There is no information on who the buyer is.
Swire Properties Ltd said the 6,683 sq ft apartment is on the ninth floor of its Opus development.
The flat offers a view of the city and Victoria Harbour, Hong Kong daily South China Morning Post reported.
The 12-storey Opus Hong Kong provides 10 flats and two double-level garden units with private swimming pools.
The flats are 6,000 to 6,900 sq ft. Mr Gehry's previous designs include the Guggenheim Museum in Spain and the Walt Disney Concert Hall in Los Angeles.
Swire has already sold one other unit for HK$430million and leased out another that comes with its own pool for HK$850,000 a month.
The price beat the previous record set by a duplex flat which sold for HK$360.7 million, or HK$63,999 per sq ft in April last year.
Local property agents said the Opus development flat was the highest price paid for an apartment in Hong Kong, AP reported.
Mr Ricky Poon, executive director of Colliers International's residential sales department, believes the buyer was willing to pay a record-breaking price because there is a lack of flats bigger than 6,000 sq ft and it is the latest luxury development in the city.
Mr Gehry designed the building with external glass-enclosed columns which twist around the building to mimic the appearance of reeds swaying in the breeze, AP reported.
Mr William Lau, a sales director at Midland Realty, said the apartment fetched a record price because it had a "unique" design and location.
But he predicted that the broader luxury property market would start to cool.

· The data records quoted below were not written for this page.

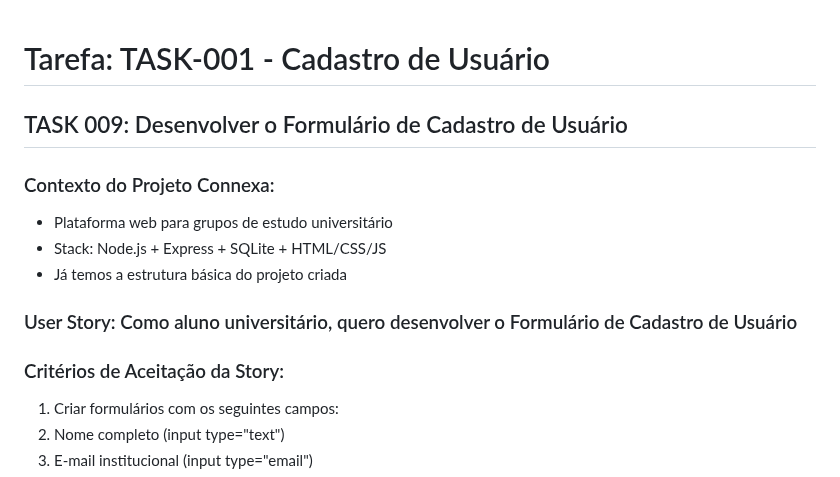
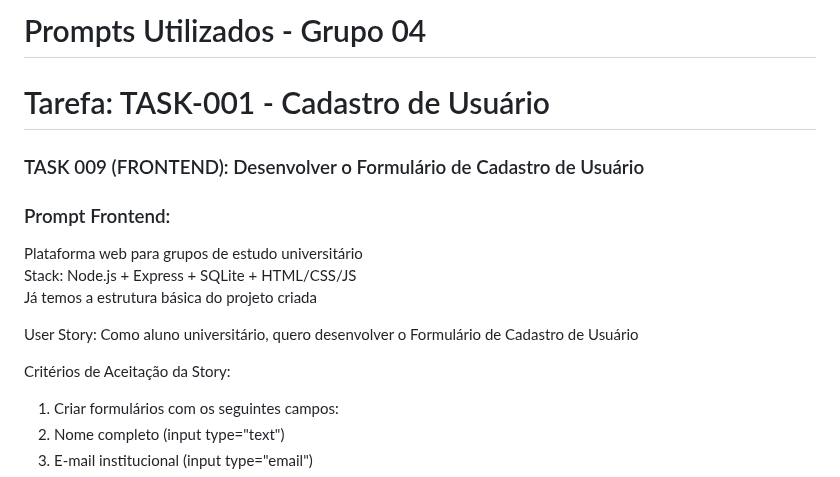
Before and after one commit to gabrieltdrk/unisanta-2025-2s-engsoft-tp07, a Markdown page: prompts.md, the part around one of its changes. Rendered like a GitHub page.

```diff
--- a/prompts.md
+++ b/prompts.md
@@ -1,15 +1,17 @@
+# Prompts Utilizados - Grupo 04
+
 # Tarefa: TASK-001 - Cadastro de Usuário
 
-## TASK 009: Desenvolver o Formulário de Cadastro de Usuário
+### TASK 009 (FRONTEND): Desenvolver o Formulário de Cadastro de Usuário
 
-### Contexto do Projeto Connexa:
-- Plataforma web para grupos de estudo universitário
-- Stack: Node.js + Express + SQLite + HTML/CSS/JS
-- Já temos a estrutura básica do projeto criada
+### Prompt Frontend:
+Plataforma web para grupos de estudo universitário
+Stack: Node.js + Express + SQLite + HTML/CSS/JS
+Já temos a estrutura básica do projeto criada
 
-### User Story: Como aluno universitário, quero desenvolver o Formulário de Cadastro de Usuário
+User Story: Como aluno universitário, quero desenvolver o Formulário de Cadastro de Usuário
 
-### Critérios de Aceitação da Story:
+Critérios de Aceitação da Story:
 1. Criar formulários com os seguintes campos:
 2. Nome completo (input type="text")
 3. E-mail institucional (input type="email")
```
Also changed, not shown: other parts of prompts.md (+74 -127 lines), documento_prompt.md (deleted, +0 -192 lines).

He said: "These policies will narrow down the supply of the second hand market. For the coming months, we forecast the transactions will keep in a very low level."
The sale comes amid growing concern over surging property prices in Hong Kong driven by ultra-low interest rates and an influx of wealthy mainland Chinese buyers.
Prices have doubled since the end of the global financial crisis in 2009, according to a widely watched index.
The Hong Kong government has introduced various measures in an attempt to cool the market.
The latest round, including a tax on foreign buyers, was introduced at the end of last month.